-- Activity --
Take every line from the entries below that includes the word "clamp" and copy it.

-- Material for this exercise --
----

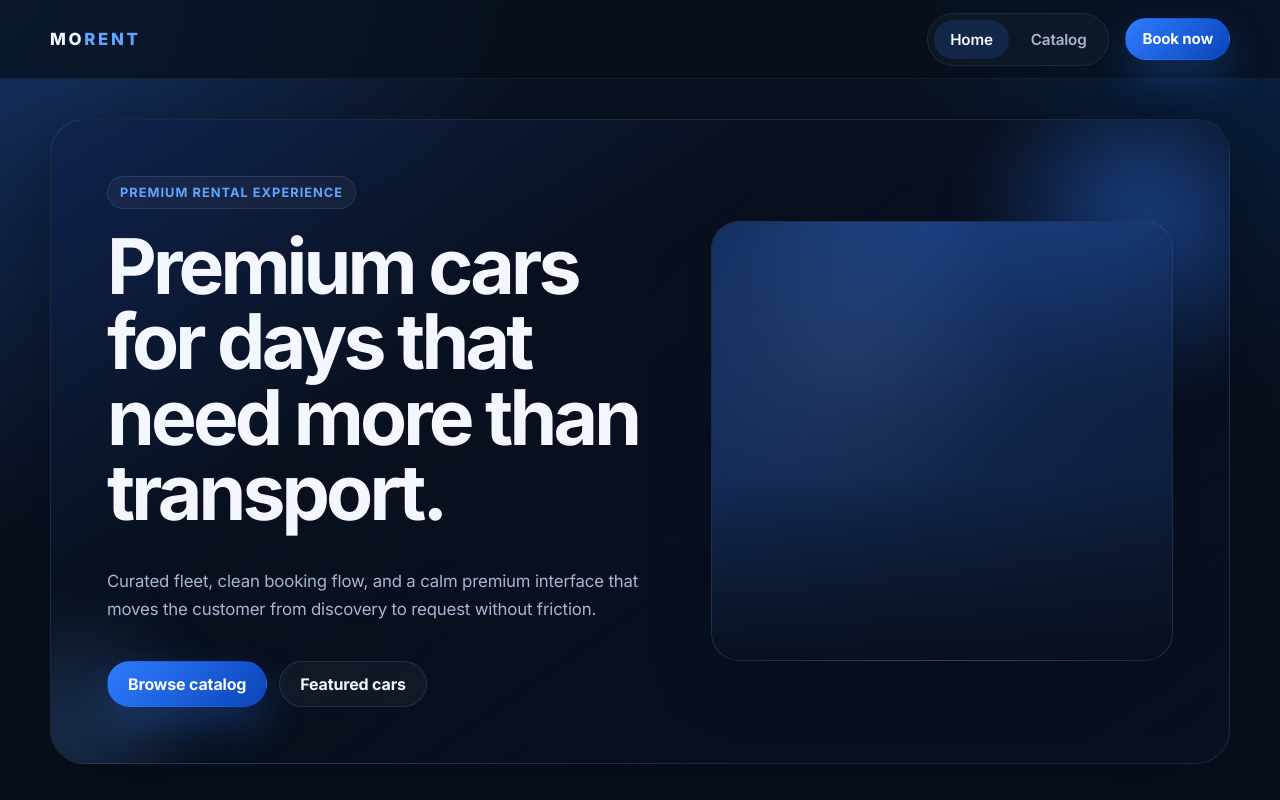
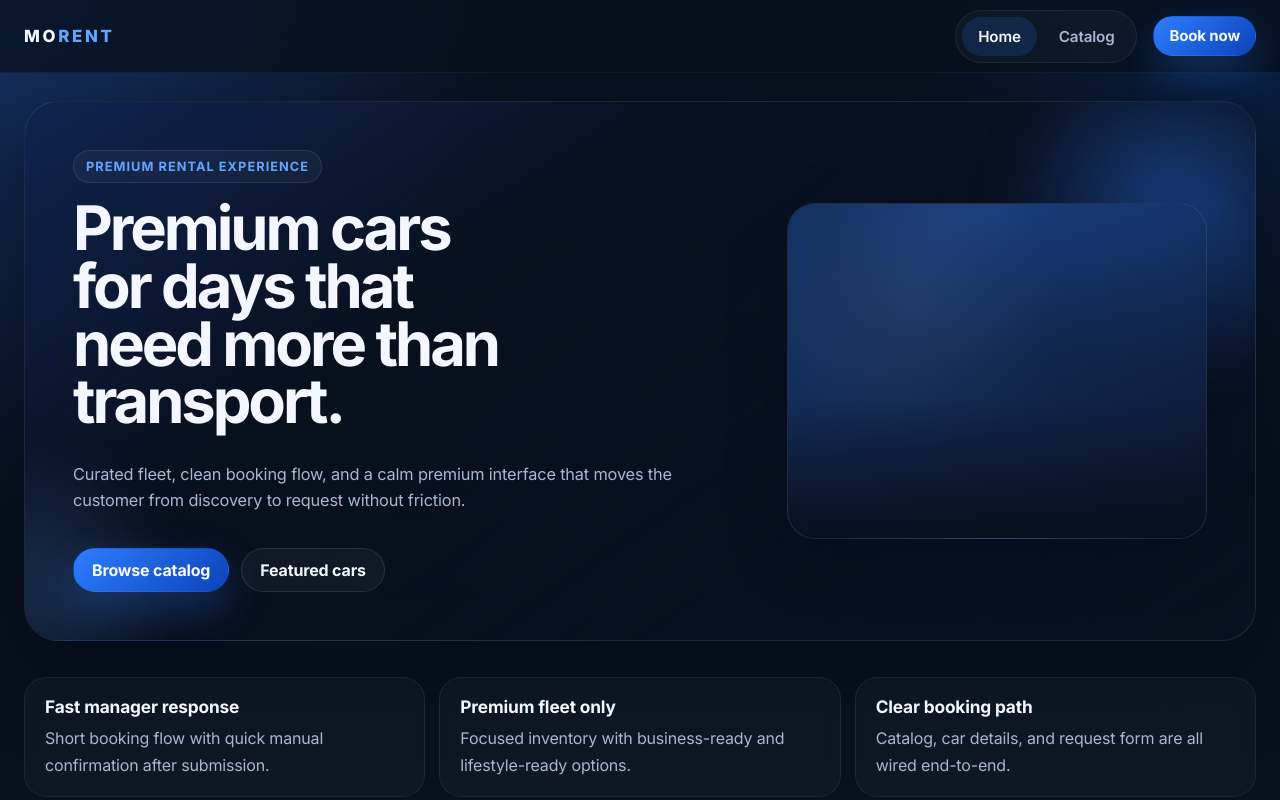
Before and after one commit to rcc00n/MoRent, a React (Vite) app in the folder frontend/: page / in a window 1280 px wide. Shown: the top 800 px of the page. Built offline with nearby package versions, Linux system fonts and the light colour scheme; no server answers.

Commit message:
style: rebalance hero and cursor polish

```diff
--- a/frontend/src/components/CustomCursor.jsx
+++ b/frontend/src/components/CustomCursor.jsx
@@ -15,7 +15,7 @@ function CustomCursor() {
   const cursorRef = useRef(null)
 
   useEffect(() => {
-    if (window.matchMedia('(pointer: coarse)').matches) {
+    if (window.matchMedia('(pointer: coarse), (hover: none)').matches) {
       return undefined
     }
 
@@ -42,11 +42,11 @@ function CustomCursor() {
     }
 
     const render = () => {
-      state.currentX += (state.targetX - state.currentX) * 0.18
-      state.currentY += (state.targetY - state.currentY) * 0.18
+      state.currentX += (state.targetX - state.currentX) * 0.16
+      state.currentY += (state.targetY - state.currentY) * 0.16
 
-      cursorNode.style.opacity = state.visible ? '1' : '0'
-      cursorNode.style.transform = `translate3d(${state.currentX}px, ${state.currentY}px, 0) translate(-50%, -50%) scale(${state.active ? 1.8 : 1})`
+      cursorNode.style.opacity = state.visible ? (state.active ? '0.9' : '0.62') : '0'
+      cursorNode.style.transform = `translate3d(${state.currentX}px, ${state.currentY}px, 0) translate(-50%, -50%) scale(${state.active ? 1.75 : 1})`
 
       frameId = window.requestAnimationFrame(render)
     }
--- a/frontend/src/index.css
+++ b/frontend/src/index.css
@@ -19,8 +19,8 @@
   --color-danger: #ff8888;
   --color-shadow: 0 28px 80px rgba(4, 10, 24, 0.55);
   --color-shadow-soft: 0 20px 60px rgba(4, 10, 24, 0.32);
-  --container-width: 1180px;
-  --page-gutter: 32px;
+  --container-width: 1240px;
+  --page-gutter: 24px;
   --space-2: 8px;
   --space-3: 12px;
   --space-4: 16px;
@@ -123,7 +123,7 @@ code {
   align-items: center;
   justify-content: space-between;
   gap: var(--space-5);
-  min-height: 78px;
+  min-height: 72px;
 }
 
 .navbar__actions {
@@ -168,14 +168,14 @@ code {
 }
 
 .page-shell {
-  padding-block: var(--space-8) 80px;
+  padding-block: 28px 72px;
 }
 
 .home-page,
 .catalog-layout,
 .car-page {
   display: grid;
-  gap: var(--space-8);
+  gap: 36px;
 }
 
 .hero {
@@ -187,8 +187,10 @@ code {
 }
 
 .hero--premium {
-  min-height: 620px;
-  padding: clamp(28px, 5vw, 56px);
+  display: flex;
+  align-items: center;
+  max-height: 85vh;
+  padding: clamp(28px, 4vw, 48px);
   background:
     linear-gradient(145deg, rgba(41, 110, 255, 0.2) 0%, rgba(10, 17, 33, 0.06) 34%, rgba(9, 17, 33, 0.7) 100%),
     linear-gradient(180deg, rgba(10, 17, 33, 0.95) 0%, rgba(8, 15, 29, 0.92) 100%);
@@ -222,15 +224,17 @@ code {
   position: relative;
   z-index: 1;
   display: grid;
-  grid-template-columns: minmax(0, 1.1fr) minmax(320px, 0.9fr);
-  gap: var(--space-8);
+  width: 100%;
+  grid-template-columns: minmax(0, 1fr) minmax(280px, 0.78fr);
+  gap: clamp(24px, 3vw, 40px);
   align-items: center;
 }
 
 .hero__content {
   display: grid;
-  gap: var(--space-5);
-  max-width: 640px;
+  gap: 16px;
+  max-width: 620px;
+  align-content: center;
 }
 
 .eyebrow {
@@ -256,9 +260,14 @@ code {
   letter-spacing: -0.05em;
 }
 
-.hero h1,
+.hero h1 {
+  max-width: 10.5ch;
+  font-size: clamp(2.65rem, 4.8vw, 4.95rem);
+  line-height: 0.94;
+}
+
 .section-header h1 {
-  font-size: clamp(3rem, 6vw, 5.8rem);
+  font-size: clamp(3rem, 5.6vw, 5.2rem);
   line-height: 0.98;
 }
 
@@ -278,17 +287,24 @@ code {
   color: var(--color-text-muted);
 }
 
-.hero p,
+.hero p {
+  max-width: 620px;
+  font-size: 1.02rem;
+  line-height: 1.58;
+}
+
 .section-header p {
   max-width: 660px;
-  font-size: 1.05rem;
-  line-height: 1.7;
+  font-size: 1.03rem;
+  line-height: 1.64;
 }
 
 .hero__visual {
   position: relative;
   overflow: hidden;
-  min-height: 440px;
+  justify-self: end;
+  width: min(100%, 420px);
+  aspect-ratio: 5 / 4;
   border: 1px solid rgba(151, 180, 234, 0.14);
   border-radius: 28px;
   background:
@@ -321,13 +337,13 @@ code {
 
 .hero__visual-note {
   position: absolute;
-  right: 24px;
-  bottom: 24px;
+  right: 18px;
+  bottom: 18px;
   z-index: 1;
   display: grid;
   gap: 4px;
-  min-width: 190px;
-  padding: 16px 18px;
+  min-width: 168px;
+  padding: 14px 16px;
   border: 1px solid rgba(151, 180, 234, 0.14);
   border-radius: 20px;
   background: rgba(8, 14, 27, 0.72);
@@ -340,15 +356,19 @@ code {
 }
 
 .hero__visual-note strong {
-  font-size: 1.2rem;
+  font-size: 1.08rem;
 }
 
 .button-row,
 .section-cta {
   display: flex;
   flex-wrap: wrap;
-  gap: var(--space-3);
+  gap: 12px;
   align-items: center;
+}
+
+.button-row {
+  margin-top: 2px;
 }
 
 .section-cta {
@@ -361,7 +381,7 @@ code {
   align-items: center;
   justify-content: center;
   gap: var(--space-2);
-  padding: 14px 20px;
+  padding: 13px 18px;
   border: 1px solid transparent;
   border-radius: 999px;
   font-weight: 700;
@@ -381,7 +401,7 @@ code {
 }
 
 .button--small {
-  padding: 12px 16px;
+  padding: 11px 15px;
   font-size: 0.94rem;
 }
 
@@ -413,11 +433,11 @@ code {
 .proof-strip {
   display: grid;
   grid-template-columns: repeat(3, minmax(0, 1fr));
-  gap: var(--space-4);
+  gap: 14px;
 }
 
 .proof-strip__item {
-  padding: 20px 22px;
+  padding: 18px 20px;
   border: 1px solid rgba(151, 180, 234, 0.1);
   border-radius: 22px;
   background: rgba(255, 255, 255, 0.03);
@@ -436,7 +456,7 @@ code {
 
 .section-header {
   display: grid;
-  gap: var(--space-3);
+  gap: 10px;
 }
 
 .section-header--split {
@@ -539,7 +559,7 @@ code {
 
 .panel,
 .booking-form {
-  padding: 28px;
+  padding: 26px;
 }
 
 .panel--visual {
@@ -548,7 +568,7 @@ code {
 
 .catalog-layout,
 .car-page {
-  gap: var(--space-7);
+  gap: 32px;
 }
 
 .car-page {
@@ -572,7 +592,7 @@ code {
 
 .booking-form {
   display: grid;
-  gap: var(--space-5);
+  gap: 18px;
 }
 
 .form-grid {
@@ -598,7 +618,7 @@ code {
 .field input,
 .field textarea {
   width: 100%;
-  padding: 14px 16px;
+  padding: 13px 15px;
   border: 1px solid rgba(151, 180, 234, 0.14);
   border-radius: 18px;
   color: var(--color-text);
@@ -695,14 +715,13 @@ code {
   top: 0;
   left: 0;
   z-index: 90;
-  width: 34px;
-  height: 34px;
-  border: 1px solid rgba(97, 165, 255, 0.5);
+  width: 12px;
+  height: 12px;
+  border: 1px solid rgba(168, 198, 255, 0.38);
   border-radius: 999px;
-  background: rgba(46, 125, 255, 0.08);
+  background: rgba(97, 165, 255, 0.09);
   pointer-events: none;
   opacity: 0;
-  backdrop-filter: blur(12px);
   will-change: transform;
 }
 
@@ -710,10 +729,10 @@ code {
   position: absolute;
   top: 50%;
   left: 50%;
-  width: 7px;
-  height: 7px;
+  width: 2px;
+  height: 2px;
   border-radius: 999px;
-  background: rgba(255, 255, 255, 0.88);
+  background: rgba(255, 255, 255, 0.78);
   transform: translate(-50%, -50%);
 }
 
@@ -740,16 +759,22 @@ code {
     grid-template-columns: 1fr;
   }
 
+  .hero--premium {
+    max-height: none;
+  }
+
+  .hero__visual {
+    justify-self: stretch;
+    width: 100%;
+    max-width: none;
+  }
+
   .section-cta {
     justify-content: flex-start;
   }
 }
 
 @media (max-width: 720px) {
-  :root {
-    --page-gutter: 20px;
-  }
-
   .navbar__inner,
   .navbar__actions {
     flex-direction: column;
@@ -761,7 +786,7 @@ code {
   }
 
   .page-shell {
-    padding-block: 32px 64px;
+    padding-block: 24px 56px;
   }
 
   .hero--premium,
@@ -772,11 +797,11 @@ code {
   }
 
   .hero--premium {
-    min-height: auto;
+    max-height: none;
   }
 
   .hero__visual {
-    min-height: 320px;
+    aspect-ratio: 16 / 11;
   }
 
   .hero__visual-note {
```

----

-- Your response --
-  padding: clamp(28px, 5vw, 56px);
+  padding: clamp(28px, 4vw, 48px);
+  gap: clamp(24px, 3vw, 40px);
+  font-size: clamp(2.65rem, 4.8vw, 4.95rem);
-  font-size: clamp(3rem, 6vw, 5.8rem);
+  font-size: clamp(3rem, 5.6vw, 5.2rem);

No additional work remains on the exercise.